13:07, August 07 351 0 theguardian.com

2017-08-07 13:07:02
Other lives  Jim Daniell obituary

My friend and colleague Jim Daniell, who has died of cancer aged 67, played an important role in the creation of the criminal justice system in Northern Ireland. The historic Belfast agreement of April 1998 included a commitment to “bring forward proposals for future criminal justice arrangements”.

As director of criminal justice in the Northern Ireland Office (NIO) from 1994 until 2000, Jim brought together a team of practitioners and independent experts, which he chaired. The Criminal Justice Review’s 294 recommendations were fully put into effect and the new arrangements have borne up under scrutiny. Jim personally drafted much of the final report, published in March 2000. It exemplified his strengths – clear strategic direction allied to the detail needed for successful implementation.

Jim was born in Chipping Sodbury, in the Cotswolds, to Christine (nee Pickard) and Robert Daniell. His father was a manager with the National Provincial Bank (later NatWest) and the family moved around as Robert was promoted to larger branches. Jim went to Barnstaple grammar school, Devon, and then Warwick University, where he got a first class degree in law. His first job after that was with the Greater London council before he moved to the Home Office.

Jim was the epitome of an excellent public servant. Ferociously hard-working, he had outstanding integrity.

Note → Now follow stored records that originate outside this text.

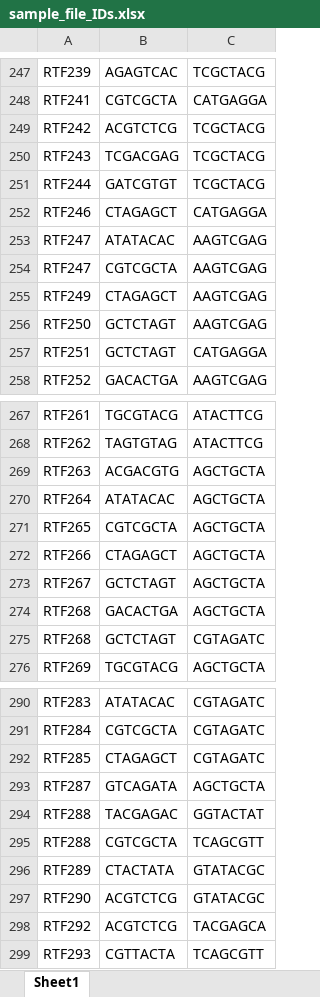
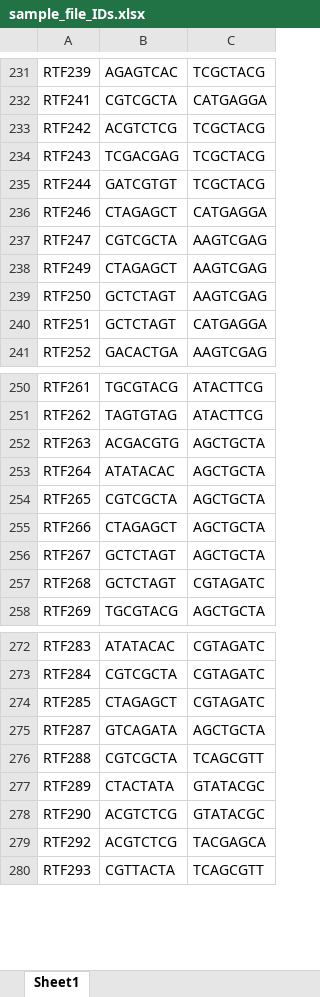
Before and after one commit to sielerjm/RoL_HeaterTrial2021, an Excel workbook: Data/Input/sample_file_IDs.xlsx, sheet Sheet1, drawn as a sheet; only a part is shown, gaps mark what is left out; values as stored, in another font and other column widths than the file's, no borders; conditional formats not drawn; the diff covers the shown part only; the diff names each change by its address in the sheet, - before the commit and + after, or states it on an @@ line.

```diff
--- a/Data/Input/sample_file_IDs.xlsx (sheet Sheet1)
+++ b/Data/Input/sample_file_IDs.xlsx (sheet Sheet1)
-row 253: RTF247 | ATATACAC | AAGTCGAG
-row 274: RTF268 | GACACTGA | AGCTGCTA
-row 294: RTF288 | TACGAGAC | GGTACTAT
```
Also changed, not shown: 16 removed rows elsewhere in this sheet, Data/Metadata/metadata.xlsx, 56 other files.
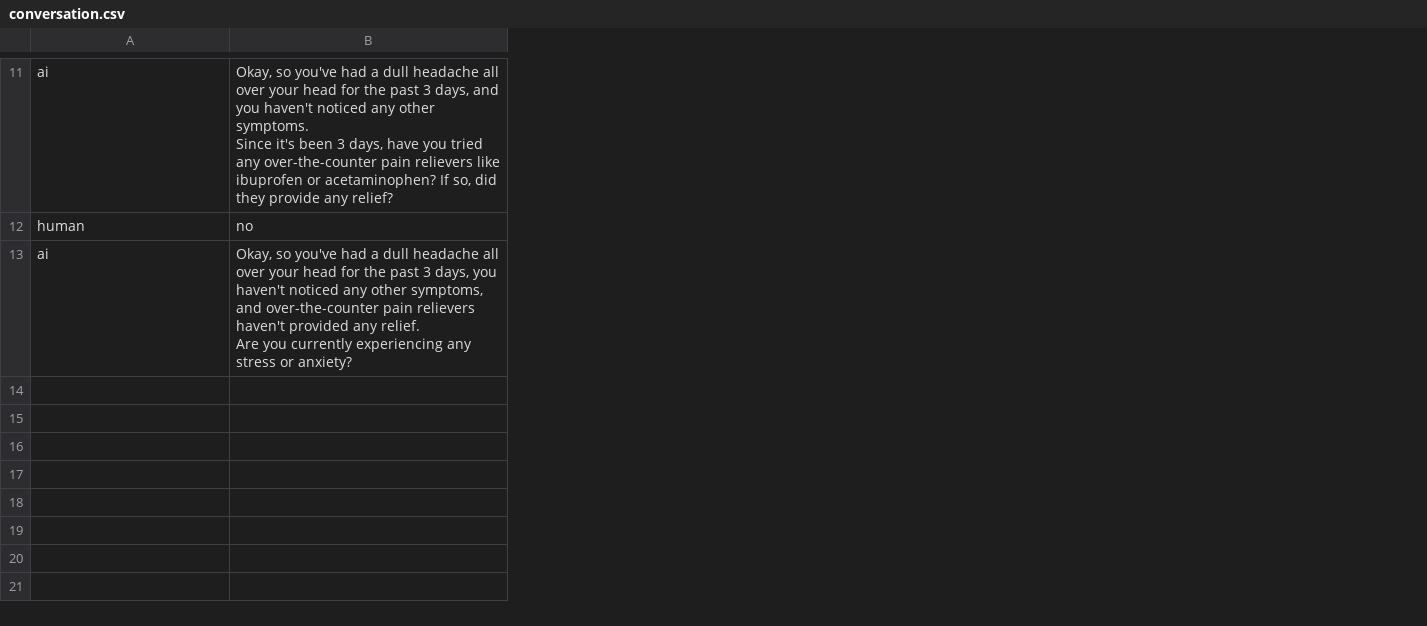
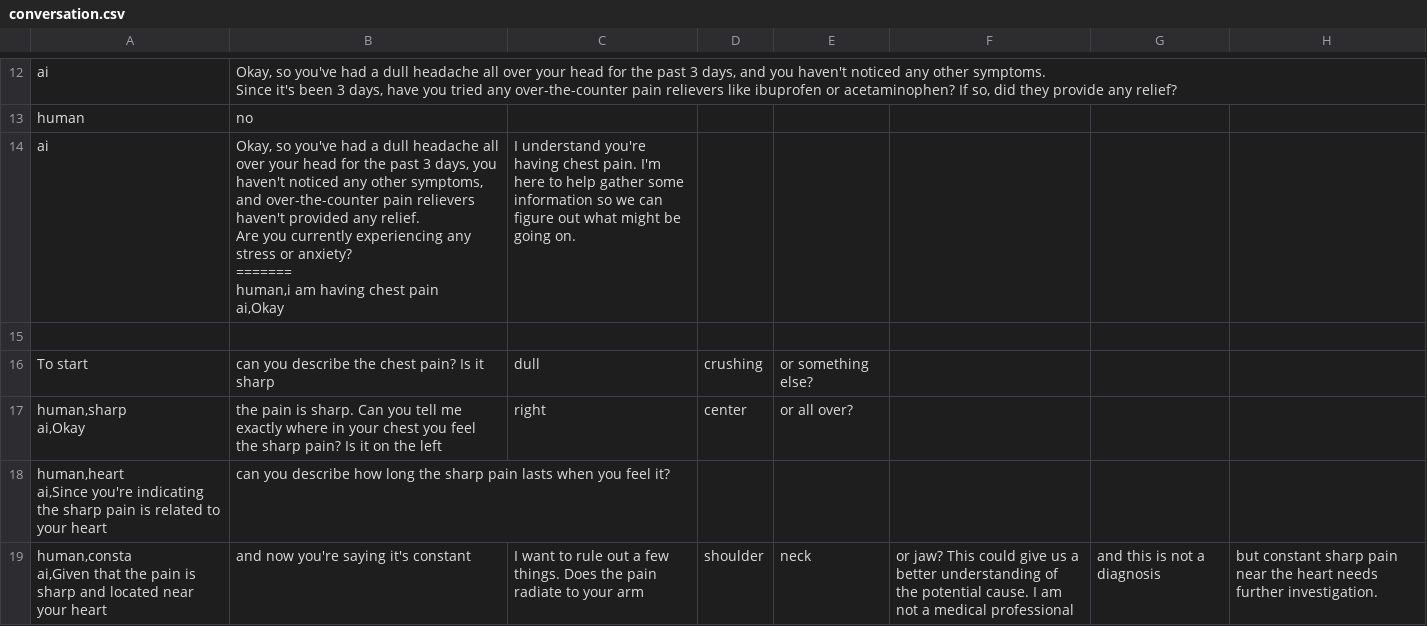
Before and after one commit to charan00000/emoryhacks, a CSV file: conversation.csv, drawn as a sheet; only a part is shown, gaps mark what is left out; addresses are those after the commit; ↵ is a line break in a cell; the diff covers the shown part only; the diff names each change by its address in the sheet, - before the commit and + after, or states it on an @@ line.

```diff
--- a/conversation.csv
+++ b/conversation.csv
+column C, row 14: I understand you're having chest pain. I'm here to help gather some information so we can figure out what might be going on.
+column D, empty
+column E, empty
+column F, empty
+column G, empty
+column H, empty
-B14: …or anxiety?
+B14: …or anxiety? ↵ ======= ↵ human,i am having chest pain ↵ ai,Okay
+row 15: (empty)
+row 16: To start | can you describe the chest pain? Is it sharp | dull | crushing | or something else?
+row 17: human,sharp ↵ ai,Okay | the pain is sharp. Can you tell me exactly where in your chest you feel the sharp pain? Is it on the left | right | center | or all over?
+row 18: human,heart ↵ ai,Since you're indicating the sharp pain is related to your heart | can you describe how long the sharp pain lasts when you feel it?
+row 19: human,consta ↵ ai,Given that the pain is sharp and located near your heart | and now you're saying it's constant | I want to rule out a few things. Does the pain radiate to your arm | shoulder | neck | or jaw? This could give us a better understanding of the potential cause. I am not a medical professional | and this is not a diagnosis | but constant sharp pain near the heart needs further investigation.
```
Also changed, not shown: 6 added rows elsewhere in this file, 5 other files.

Jim joined the NIO a year after direct rule had been introduced in 1972. While much of his civil service career was in Northern Ireland, first during the Troubles and then after the Belfast agreement, he also made a notable contribution to policing reform at the Home Office from 2000 to 2003. Jim and a senior colleague were then summarily “let go”.

Jim did not become embittered. Instead, he went on to make a whole series of constructive contributions to the public sector and related fields. From 2007, for three years he chaired the Northern Ireland Legal Services Commission. He also conducted reviews on important issues in Northern Ireland such as vetting for child protection purposes, the criminal injuries compensation scheme, and access to justice. From 2011 he was both an assistant commissioner for the Boundary Commission of England and Wales and a panel chair for the Nursing and Midwifery Council.

Jim had also been principal private secretary to successive Northern Ireland secretaries, first to Douglas Hurd and then to Tom King, in the 1980s. He was in Los Angeles on an official visit with the former when a call came through to the hotel that Jim’s wife, Sally, had given birth to their twins, Robyn and Liam.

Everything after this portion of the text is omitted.